§ Task
Search the entries for lines that contain the word "which", and report each one found.

§ Source records
:::

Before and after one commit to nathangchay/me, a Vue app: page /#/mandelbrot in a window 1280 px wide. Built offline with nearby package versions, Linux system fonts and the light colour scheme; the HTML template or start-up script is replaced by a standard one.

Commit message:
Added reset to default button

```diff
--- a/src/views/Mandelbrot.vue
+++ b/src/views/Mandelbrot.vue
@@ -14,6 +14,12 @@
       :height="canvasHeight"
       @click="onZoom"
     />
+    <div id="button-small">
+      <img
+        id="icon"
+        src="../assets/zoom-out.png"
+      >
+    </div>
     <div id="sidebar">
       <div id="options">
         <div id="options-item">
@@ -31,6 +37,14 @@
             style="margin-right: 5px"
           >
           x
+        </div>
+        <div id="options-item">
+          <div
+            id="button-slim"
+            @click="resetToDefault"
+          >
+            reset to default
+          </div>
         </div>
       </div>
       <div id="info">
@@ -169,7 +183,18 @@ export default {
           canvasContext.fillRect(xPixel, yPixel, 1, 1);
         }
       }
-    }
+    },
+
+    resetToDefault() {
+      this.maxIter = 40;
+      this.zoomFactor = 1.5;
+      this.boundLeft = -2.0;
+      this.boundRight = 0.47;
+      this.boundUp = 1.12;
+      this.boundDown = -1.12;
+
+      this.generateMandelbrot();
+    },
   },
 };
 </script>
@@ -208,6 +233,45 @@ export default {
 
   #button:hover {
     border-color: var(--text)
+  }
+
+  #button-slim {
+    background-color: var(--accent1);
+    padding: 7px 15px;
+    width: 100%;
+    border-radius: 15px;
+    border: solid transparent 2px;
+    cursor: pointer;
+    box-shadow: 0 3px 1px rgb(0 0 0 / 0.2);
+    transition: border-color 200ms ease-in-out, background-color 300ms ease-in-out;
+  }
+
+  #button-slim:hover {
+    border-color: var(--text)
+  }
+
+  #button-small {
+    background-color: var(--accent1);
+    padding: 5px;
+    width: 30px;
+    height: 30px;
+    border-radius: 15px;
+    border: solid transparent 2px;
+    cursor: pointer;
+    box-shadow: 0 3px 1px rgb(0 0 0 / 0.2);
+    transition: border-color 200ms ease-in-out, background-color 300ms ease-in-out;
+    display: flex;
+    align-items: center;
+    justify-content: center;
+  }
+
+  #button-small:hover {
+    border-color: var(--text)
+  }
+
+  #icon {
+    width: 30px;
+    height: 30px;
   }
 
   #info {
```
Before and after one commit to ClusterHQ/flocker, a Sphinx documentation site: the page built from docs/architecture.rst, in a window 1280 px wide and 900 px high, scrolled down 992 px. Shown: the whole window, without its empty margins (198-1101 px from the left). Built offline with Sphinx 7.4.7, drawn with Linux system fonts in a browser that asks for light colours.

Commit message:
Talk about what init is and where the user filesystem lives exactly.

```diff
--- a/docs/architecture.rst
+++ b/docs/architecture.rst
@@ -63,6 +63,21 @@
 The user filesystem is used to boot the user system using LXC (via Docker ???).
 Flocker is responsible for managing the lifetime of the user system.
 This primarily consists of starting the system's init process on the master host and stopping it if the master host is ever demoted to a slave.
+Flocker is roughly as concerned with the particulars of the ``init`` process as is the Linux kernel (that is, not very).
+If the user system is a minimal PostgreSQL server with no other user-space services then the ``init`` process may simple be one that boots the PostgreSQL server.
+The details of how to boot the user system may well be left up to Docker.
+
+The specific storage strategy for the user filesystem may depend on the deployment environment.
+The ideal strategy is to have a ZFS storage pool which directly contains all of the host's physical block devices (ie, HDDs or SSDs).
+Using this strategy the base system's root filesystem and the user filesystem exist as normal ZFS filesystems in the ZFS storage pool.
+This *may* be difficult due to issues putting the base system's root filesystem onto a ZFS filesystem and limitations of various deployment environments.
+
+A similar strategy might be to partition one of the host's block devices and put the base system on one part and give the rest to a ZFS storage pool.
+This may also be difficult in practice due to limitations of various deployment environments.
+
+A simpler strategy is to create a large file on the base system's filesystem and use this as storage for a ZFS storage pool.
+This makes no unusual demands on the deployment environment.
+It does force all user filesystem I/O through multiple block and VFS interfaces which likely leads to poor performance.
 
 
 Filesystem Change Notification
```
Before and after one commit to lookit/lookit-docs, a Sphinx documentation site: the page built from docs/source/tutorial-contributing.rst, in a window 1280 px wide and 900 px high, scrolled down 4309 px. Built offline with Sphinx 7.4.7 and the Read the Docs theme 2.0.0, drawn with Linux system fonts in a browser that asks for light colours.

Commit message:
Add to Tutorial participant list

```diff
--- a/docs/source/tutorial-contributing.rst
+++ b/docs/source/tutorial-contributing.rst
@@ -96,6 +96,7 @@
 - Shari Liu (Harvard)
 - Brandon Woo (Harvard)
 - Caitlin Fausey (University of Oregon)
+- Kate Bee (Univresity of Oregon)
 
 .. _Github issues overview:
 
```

:::

§ Solution for this exercise
+The ideal strategy is to have a ZFS storage pool which directly contains all of the host's physical block devices (ie, HDDs or SSDs).
+It does force all user filesystem I/O through multiple block and VFS interfaces which likely leads to poor performance.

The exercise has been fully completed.